Our phone service came back for a little while, then it was out for nearly a week. During the day I picked up branches and stacked them next to the road, and it wasn’t long before the pile was almost as tall as I am. I worked each day until exhausted, then I’d come in and collapse onto the mattress on the floor. We were grateful we didn’t lose any trees, since several were down on our street.
Choco gave me a break during that week. Instead of screaming for food all day, he was content with what I gave him. I think the cats understood our situation, and they might have watched me through the window as I worked.
On the fifth day we called a number to find out when our power might be restored. To our chagrin, we were told late Saturday afternoon. It was only Wednesday! Discouraged, we thought about going to a motel the next day so we could shower with hot water.

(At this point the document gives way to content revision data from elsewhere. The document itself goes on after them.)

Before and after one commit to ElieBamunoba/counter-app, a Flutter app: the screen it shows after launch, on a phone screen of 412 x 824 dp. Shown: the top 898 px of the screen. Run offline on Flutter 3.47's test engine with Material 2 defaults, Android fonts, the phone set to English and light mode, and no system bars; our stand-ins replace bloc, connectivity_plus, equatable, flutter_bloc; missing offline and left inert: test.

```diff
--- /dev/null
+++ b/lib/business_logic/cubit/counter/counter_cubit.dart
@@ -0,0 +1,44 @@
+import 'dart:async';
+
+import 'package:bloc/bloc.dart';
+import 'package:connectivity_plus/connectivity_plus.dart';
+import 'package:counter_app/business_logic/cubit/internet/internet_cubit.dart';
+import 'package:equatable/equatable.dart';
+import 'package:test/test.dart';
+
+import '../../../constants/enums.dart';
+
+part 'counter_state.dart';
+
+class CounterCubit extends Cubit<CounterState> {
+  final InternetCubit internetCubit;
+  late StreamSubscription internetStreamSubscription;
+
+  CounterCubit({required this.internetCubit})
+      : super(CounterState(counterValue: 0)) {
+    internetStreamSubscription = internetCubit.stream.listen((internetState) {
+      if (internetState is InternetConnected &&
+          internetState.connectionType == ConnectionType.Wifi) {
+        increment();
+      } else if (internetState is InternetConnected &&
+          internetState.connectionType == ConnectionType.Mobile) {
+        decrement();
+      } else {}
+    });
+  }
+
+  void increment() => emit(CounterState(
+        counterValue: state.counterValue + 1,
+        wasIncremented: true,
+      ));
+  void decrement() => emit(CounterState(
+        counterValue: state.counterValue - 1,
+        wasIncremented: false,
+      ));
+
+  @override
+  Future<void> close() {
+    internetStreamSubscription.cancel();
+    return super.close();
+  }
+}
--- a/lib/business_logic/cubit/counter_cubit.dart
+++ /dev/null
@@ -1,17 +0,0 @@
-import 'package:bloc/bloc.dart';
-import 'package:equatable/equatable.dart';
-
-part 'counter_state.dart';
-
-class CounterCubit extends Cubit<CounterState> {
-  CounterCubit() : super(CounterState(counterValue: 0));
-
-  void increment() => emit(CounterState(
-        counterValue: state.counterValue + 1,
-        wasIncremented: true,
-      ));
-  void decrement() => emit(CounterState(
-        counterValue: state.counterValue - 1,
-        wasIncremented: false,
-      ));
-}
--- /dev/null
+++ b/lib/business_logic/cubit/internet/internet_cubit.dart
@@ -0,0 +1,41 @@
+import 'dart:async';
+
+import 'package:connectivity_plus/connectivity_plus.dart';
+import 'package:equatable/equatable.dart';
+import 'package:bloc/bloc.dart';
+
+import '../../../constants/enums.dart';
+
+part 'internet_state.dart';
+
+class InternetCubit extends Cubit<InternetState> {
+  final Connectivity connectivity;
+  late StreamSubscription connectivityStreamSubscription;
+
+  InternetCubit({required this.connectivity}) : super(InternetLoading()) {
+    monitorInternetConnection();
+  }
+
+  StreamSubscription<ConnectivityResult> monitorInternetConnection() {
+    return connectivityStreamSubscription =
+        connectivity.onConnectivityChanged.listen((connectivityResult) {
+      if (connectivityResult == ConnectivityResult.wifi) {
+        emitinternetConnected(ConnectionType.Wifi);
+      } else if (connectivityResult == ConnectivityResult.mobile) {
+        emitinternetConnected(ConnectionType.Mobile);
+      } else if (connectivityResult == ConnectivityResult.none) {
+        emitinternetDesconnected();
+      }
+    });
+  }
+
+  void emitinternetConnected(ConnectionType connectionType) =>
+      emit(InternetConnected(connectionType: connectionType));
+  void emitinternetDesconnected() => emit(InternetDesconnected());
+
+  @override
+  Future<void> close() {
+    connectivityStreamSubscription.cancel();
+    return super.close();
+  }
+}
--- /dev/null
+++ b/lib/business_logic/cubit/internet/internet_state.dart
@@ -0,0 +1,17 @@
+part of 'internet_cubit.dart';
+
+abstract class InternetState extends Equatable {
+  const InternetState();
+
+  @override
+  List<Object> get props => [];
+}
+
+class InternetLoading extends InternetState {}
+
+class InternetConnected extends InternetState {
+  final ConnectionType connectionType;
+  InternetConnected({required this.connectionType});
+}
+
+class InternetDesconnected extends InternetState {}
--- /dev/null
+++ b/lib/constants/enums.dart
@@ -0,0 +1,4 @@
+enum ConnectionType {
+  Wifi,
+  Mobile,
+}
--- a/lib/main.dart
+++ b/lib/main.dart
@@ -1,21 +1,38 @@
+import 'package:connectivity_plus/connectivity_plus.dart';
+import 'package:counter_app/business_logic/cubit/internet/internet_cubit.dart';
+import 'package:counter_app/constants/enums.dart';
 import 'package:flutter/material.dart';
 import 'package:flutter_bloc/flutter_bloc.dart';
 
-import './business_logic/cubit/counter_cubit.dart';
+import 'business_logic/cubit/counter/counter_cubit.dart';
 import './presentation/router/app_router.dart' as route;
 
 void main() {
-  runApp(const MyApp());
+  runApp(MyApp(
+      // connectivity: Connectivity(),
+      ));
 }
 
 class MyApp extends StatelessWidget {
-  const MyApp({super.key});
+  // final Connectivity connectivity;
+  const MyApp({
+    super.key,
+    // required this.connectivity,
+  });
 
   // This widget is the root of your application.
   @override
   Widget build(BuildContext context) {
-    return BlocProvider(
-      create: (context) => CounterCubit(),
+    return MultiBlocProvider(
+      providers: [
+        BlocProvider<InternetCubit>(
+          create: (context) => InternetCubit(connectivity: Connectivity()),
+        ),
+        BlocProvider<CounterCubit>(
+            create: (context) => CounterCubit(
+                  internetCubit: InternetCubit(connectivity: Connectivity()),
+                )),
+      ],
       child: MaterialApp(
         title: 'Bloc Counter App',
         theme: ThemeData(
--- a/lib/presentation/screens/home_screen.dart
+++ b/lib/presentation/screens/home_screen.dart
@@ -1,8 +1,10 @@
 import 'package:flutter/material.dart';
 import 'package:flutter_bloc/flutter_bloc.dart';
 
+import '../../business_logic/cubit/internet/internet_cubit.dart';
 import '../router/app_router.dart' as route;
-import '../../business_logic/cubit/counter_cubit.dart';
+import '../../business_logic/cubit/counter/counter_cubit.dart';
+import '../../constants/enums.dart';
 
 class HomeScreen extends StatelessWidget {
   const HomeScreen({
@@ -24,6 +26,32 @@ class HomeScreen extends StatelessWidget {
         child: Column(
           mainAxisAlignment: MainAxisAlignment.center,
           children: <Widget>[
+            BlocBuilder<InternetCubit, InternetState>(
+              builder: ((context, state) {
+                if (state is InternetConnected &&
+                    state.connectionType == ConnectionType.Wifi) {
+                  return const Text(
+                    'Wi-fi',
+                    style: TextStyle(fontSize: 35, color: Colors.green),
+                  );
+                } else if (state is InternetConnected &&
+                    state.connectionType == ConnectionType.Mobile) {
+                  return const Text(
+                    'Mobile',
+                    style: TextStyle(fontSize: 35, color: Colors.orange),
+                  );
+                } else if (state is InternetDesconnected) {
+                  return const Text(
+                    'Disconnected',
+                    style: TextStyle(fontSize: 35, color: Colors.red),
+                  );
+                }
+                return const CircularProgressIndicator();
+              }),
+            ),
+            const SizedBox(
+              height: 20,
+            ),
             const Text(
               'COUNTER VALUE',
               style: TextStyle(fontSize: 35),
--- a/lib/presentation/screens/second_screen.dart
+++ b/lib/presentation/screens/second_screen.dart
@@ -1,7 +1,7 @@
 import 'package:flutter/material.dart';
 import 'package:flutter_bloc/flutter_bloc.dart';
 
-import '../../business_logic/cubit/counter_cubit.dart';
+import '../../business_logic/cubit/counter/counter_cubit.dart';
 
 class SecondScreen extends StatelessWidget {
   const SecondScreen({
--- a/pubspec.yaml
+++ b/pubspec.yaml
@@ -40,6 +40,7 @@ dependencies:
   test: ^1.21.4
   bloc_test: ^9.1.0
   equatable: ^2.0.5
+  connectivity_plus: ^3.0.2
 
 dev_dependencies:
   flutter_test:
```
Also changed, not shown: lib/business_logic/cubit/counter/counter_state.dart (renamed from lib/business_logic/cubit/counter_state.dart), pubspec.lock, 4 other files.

To help pass the time that evening, we tried listening to a book on tape while we and our cats huddled together with a little light. We hadn’t run the tape long, however, when it started slowing down, eventually sliding out of the cassette. So much for that idea. Next we made shadow puppets on the walls. Talk about desperation! But we had fun with it and, as usual, went to bed early.
We continued to sleep on our mattress in the den, since Rick worried about the tree in the front yard, and I was in a deep sleep when I seemed to be dreaming about a bright light and Rick in front of me. Suddenly I realized the lights were on! It was three-thirty a.m., but our electricity was working! Wonderful!
Our cats seemed to appreciate it too. Choco jumped about joyfully, and Mocha joined in the celebration. It was a couple of days before we got our cable back, and it took a while for us to get everything working properly, including our phone and Internet. Our town started functioning normally before too long, although we had trees and debris piled in yards and next to the road for months afterward, and we still see signs of the hurricane. We were just so glad an experience we don’t want to repeat was over.